Recall from blog/2006-07-11 and TSRT-06-02 that any code relying on the implicit message size limitation of Second-class Mailslots could be exposing a vulnerability. I mentioned that the rare usage of Mailslots will severely mitigate the impact of this new "class" of vulnerability. The fact that no Mailslot bugs have emerged since the initial disclosure is evidence that my assumption was true.
casdscsvc.exe -> Asbrdcst.dll 20C14E8C push 0 ; lpSecurityAttributes 20C14E8E push 0 ; lReadTimeout 20C14E90 push 0 ; nMaxMessageSize 20C14E92 push offset Name ; "\\\\.\\mailslot\\CheyenneDS" 20C14E97 stosb 20C14E98 call ds:CreateMailslotA 20C14E9E cmp eax, INVALID_HANDLE_VALUE 20C14EA1 mov mailslot_handle, eax

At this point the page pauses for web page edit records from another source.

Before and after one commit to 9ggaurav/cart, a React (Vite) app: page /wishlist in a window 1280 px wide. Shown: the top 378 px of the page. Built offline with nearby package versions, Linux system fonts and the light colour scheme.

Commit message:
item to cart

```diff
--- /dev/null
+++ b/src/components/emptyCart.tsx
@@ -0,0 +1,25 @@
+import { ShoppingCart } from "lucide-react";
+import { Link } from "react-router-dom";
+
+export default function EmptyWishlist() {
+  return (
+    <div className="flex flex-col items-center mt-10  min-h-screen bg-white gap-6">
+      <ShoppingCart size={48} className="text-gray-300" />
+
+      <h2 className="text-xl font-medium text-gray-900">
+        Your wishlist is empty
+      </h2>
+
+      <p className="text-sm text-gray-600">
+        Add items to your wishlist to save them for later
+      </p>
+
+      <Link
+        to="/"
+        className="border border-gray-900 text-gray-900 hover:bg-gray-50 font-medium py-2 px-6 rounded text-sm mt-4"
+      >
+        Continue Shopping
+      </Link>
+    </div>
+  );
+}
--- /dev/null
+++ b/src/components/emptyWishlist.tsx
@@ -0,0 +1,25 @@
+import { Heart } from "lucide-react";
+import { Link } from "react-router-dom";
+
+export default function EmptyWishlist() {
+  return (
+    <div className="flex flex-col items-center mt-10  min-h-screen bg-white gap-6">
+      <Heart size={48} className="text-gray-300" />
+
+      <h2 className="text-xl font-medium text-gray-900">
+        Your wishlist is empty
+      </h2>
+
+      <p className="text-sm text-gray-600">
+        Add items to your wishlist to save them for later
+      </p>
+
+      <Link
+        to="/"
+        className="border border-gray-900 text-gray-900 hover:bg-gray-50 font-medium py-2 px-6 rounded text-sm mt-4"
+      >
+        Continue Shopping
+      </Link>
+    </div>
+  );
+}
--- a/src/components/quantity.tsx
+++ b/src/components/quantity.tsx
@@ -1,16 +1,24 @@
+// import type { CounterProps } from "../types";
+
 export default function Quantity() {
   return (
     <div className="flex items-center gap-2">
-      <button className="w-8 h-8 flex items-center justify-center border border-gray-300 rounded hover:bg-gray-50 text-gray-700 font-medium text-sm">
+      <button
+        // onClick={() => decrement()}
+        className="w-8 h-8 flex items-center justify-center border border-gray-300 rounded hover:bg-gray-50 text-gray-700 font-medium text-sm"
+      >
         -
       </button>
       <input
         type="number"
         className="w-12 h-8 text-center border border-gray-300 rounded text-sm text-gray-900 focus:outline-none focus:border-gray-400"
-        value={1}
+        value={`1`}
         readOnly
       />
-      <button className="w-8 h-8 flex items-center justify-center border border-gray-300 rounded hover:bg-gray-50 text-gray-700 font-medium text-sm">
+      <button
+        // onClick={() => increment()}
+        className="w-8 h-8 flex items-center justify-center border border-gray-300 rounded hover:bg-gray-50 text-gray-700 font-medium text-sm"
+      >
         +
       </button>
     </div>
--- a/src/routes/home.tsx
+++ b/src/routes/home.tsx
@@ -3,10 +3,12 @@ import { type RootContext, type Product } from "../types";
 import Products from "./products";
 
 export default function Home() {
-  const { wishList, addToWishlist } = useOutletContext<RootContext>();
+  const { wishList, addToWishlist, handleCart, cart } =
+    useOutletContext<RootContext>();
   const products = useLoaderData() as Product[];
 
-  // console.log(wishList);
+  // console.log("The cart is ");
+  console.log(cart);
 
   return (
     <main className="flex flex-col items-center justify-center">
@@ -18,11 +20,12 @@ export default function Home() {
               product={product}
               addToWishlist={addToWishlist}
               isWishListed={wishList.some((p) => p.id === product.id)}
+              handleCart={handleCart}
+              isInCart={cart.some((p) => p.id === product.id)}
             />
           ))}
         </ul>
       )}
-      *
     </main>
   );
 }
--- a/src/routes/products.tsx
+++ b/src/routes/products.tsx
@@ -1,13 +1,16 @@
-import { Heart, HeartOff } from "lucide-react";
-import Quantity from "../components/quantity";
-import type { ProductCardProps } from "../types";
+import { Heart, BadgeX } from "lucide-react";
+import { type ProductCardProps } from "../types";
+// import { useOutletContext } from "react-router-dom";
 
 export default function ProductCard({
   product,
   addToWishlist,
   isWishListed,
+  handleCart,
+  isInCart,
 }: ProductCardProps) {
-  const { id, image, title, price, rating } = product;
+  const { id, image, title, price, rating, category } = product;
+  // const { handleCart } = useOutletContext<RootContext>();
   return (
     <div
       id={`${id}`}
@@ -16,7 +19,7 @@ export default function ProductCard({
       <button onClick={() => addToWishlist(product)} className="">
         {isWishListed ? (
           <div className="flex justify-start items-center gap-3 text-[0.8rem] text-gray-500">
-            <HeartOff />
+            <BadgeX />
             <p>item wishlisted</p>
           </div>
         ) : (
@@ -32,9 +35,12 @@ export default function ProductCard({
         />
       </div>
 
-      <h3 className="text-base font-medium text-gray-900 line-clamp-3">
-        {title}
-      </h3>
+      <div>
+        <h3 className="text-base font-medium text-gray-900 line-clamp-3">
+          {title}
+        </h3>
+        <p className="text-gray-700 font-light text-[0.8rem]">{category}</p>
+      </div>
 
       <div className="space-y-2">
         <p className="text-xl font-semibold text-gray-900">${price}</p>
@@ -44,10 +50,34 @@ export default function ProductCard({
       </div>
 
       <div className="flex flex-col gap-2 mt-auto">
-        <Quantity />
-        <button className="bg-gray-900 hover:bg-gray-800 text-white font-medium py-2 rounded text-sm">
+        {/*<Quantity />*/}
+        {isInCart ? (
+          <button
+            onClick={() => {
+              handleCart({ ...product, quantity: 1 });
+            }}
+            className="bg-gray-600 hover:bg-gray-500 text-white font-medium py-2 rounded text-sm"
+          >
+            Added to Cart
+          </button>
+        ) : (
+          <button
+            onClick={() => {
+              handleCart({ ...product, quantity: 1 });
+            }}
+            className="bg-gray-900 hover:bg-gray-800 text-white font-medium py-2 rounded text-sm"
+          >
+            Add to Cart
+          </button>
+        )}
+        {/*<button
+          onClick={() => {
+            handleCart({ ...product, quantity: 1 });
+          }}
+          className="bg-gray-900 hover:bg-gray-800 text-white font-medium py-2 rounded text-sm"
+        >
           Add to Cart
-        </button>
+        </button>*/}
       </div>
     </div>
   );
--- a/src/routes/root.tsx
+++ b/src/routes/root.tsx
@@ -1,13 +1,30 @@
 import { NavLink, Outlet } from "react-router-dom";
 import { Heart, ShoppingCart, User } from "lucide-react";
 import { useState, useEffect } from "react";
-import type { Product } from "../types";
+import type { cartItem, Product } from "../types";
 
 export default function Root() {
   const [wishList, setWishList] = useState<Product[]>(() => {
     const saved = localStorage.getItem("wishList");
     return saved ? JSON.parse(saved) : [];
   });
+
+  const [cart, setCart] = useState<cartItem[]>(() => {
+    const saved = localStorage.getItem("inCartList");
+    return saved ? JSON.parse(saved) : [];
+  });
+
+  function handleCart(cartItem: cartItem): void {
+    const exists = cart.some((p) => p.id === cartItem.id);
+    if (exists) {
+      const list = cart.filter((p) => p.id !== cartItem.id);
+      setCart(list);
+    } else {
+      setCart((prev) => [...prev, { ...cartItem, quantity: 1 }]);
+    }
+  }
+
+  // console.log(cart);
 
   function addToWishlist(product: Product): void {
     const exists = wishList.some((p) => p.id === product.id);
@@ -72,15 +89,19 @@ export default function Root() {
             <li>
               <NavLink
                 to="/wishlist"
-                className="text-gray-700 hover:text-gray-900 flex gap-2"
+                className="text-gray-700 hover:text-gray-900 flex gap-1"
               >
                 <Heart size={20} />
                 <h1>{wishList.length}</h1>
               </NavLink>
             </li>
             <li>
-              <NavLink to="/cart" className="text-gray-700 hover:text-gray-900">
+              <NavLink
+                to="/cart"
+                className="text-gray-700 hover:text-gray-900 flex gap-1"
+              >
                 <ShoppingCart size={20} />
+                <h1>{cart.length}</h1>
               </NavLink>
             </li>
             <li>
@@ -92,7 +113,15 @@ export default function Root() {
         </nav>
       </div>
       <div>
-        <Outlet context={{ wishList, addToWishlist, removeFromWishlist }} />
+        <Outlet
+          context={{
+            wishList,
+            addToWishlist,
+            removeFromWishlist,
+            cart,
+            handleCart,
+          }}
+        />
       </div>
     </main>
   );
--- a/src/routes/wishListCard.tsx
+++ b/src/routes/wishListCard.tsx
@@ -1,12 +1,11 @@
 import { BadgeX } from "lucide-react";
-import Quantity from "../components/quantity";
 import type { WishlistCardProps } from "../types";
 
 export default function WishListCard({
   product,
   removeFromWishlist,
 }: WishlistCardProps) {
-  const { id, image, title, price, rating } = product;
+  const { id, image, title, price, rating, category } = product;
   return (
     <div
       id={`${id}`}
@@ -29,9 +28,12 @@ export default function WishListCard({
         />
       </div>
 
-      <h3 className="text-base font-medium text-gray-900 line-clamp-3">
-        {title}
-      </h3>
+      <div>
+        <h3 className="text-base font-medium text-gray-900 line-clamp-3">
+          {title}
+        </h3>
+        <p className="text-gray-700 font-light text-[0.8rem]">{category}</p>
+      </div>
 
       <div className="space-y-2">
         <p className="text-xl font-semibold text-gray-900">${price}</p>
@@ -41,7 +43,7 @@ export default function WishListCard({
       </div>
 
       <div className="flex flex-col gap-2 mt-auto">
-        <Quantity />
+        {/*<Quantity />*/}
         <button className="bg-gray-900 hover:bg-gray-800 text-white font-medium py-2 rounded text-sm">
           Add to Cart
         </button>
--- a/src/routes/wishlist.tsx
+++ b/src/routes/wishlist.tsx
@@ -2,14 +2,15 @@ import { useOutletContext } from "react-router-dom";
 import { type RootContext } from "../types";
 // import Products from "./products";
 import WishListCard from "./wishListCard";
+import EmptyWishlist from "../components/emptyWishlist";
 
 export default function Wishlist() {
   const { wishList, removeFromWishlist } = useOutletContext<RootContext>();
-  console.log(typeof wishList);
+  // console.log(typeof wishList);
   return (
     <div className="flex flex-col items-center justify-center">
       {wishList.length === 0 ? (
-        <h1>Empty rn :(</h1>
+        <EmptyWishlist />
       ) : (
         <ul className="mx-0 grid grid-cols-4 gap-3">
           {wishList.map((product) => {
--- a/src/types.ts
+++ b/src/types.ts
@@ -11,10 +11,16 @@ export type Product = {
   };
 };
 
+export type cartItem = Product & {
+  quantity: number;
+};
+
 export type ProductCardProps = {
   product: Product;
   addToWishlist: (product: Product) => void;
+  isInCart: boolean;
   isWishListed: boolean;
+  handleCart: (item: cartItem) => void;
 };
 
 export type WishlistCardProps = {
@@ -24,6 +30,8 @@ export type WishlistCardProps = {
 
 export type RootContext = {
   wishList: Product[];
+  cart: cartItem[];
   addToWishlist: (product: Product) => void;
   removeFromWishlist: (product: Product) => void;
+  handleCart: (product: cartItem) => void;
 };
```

Later the mailslot handle is read from into a 4k buffer. The read data is also passed to a routine which calls vsprintf into a 1k buffer.
casdscsvc.exe -> Asbrdcst.dll 20C15024 mov eax, mailslot_handle 20C15029 lea edx, [esp+1044h+Buffer_4k] 20C1502D push ecx ; nNumberOfBytesToRead 20C1502E push edx ; lpBuffer 20C1502F push eax ; hFile 20C15030 call edi ; ReadFile 20C15032 test eax, eax 20C15034 jz short read_failed 20C15036 lea ecx, [esp+3Dh] 20C1503A push ecx ; char 20C1503B push offset str_ReadmailslotS ; "ReadMailSlot: %s\n" 20C15040 call not_interesting_call_to_vsnprtinf 20C15045 add esp, 8 20C15048 lea edx, [esp+3Dh] 20C1504C push edx ; va_list 20C1504D push offset str_ReadmailslotS_0 ; "ReadMailSlot: %s" 20C15052 push 0 ; for_debug_log 20C15054 call vsprintf_into_1024_stack_buf_and_debug_log
One would imagine that at least one other instance of a Mailslot handling bug must exist elsewhere. Anyone?
Just wanted to drop a quick note regarding eEye's recently released bin-diffing tool:
For those of you who are interested, Ero and I are giving a 2-day course in Vegas at Blackhat on Reverse Engineering on Windows. While the class will have a malware centric focus, the main purpose of the course is to glean general reversing knowledge and techniques. In the process PaiMei will certainly be covered, explored and experimented with. With that shameless self plug said and done, onto the main reason behind this posting.
hooks = utils.hook_container()Next resolve and add hooks for your target functions. In our case, we will need to hook RtlAllocateHeap, RtlFreeHeap and RtlReAllocateHeap. All located within NTDLL.DLL:
a = dbg.func_resolve("ntdll", "RtlAllocateHeap") f = dbg.func_resolve("ntdll", "RtlFreeHeap") r = dbg.func_resolve("ntdll", "RtlReAllocateHeap") hooks.add(dbg, a, 3, None, RtlAllocateHeap) hooks.add(dbg, f, 3, None, RtlFreeHeap) hooks.add(dbg, r, 4, None, RtlReAllocateHeap)The first argument to the hook container object is an instance of PyDbg, the second is the address of the API to hook, followed by the number of arguments the API supports, a callback function for when the API is entered and finally a callback function for when the API exits. The entry-point callback provides you with the argument list, allowing you to instrument the arguments prior to passing control back to the API. The exit-point callback provides you with the argument list and return value, allowing you to instrument the return value prior to passing control back to the caller.
With that out of the way it's fairly trivial to generate and dynamically maintain a pgraph structure as well as display the results in real time through uDraw. Whenever RtlAllocateHeap is called, we'll create an orange node containing the address of the calling instruction, a blue node containing the allocation size and we'll connect the two nodes together. This is sufficient for a demo, but as we are hooking the lowest user-mode level heap manipulation routines the calling instruction address will likely lie within a Windows DLL and is not all that interesting. To improve this we could examine dbg.stack_unwind() and utilize the first address that lies within a non Microsoft DLL. Whenever RtlFreeHeap is called we will examine the arguments and remove the buffer address from the graph. Finally, whenever RtlReAllocateHeap is called, we'll resize the target buffer and paint the node yellow. We can then easily tie it to uDraw through the udraw_connector. All said and done, here is a flash excerpt from the code in action:
You can grab the code behind this application from heap_trace.py. As an experiment I tossed in some to disk rendering once the graph node count reaches 1000.
It's all pretty simple. One of the nice things about this class is that it (I think / hope) transparently takes care of various thread-related race conditions that make pairing arguments and return values more tricky than trivial.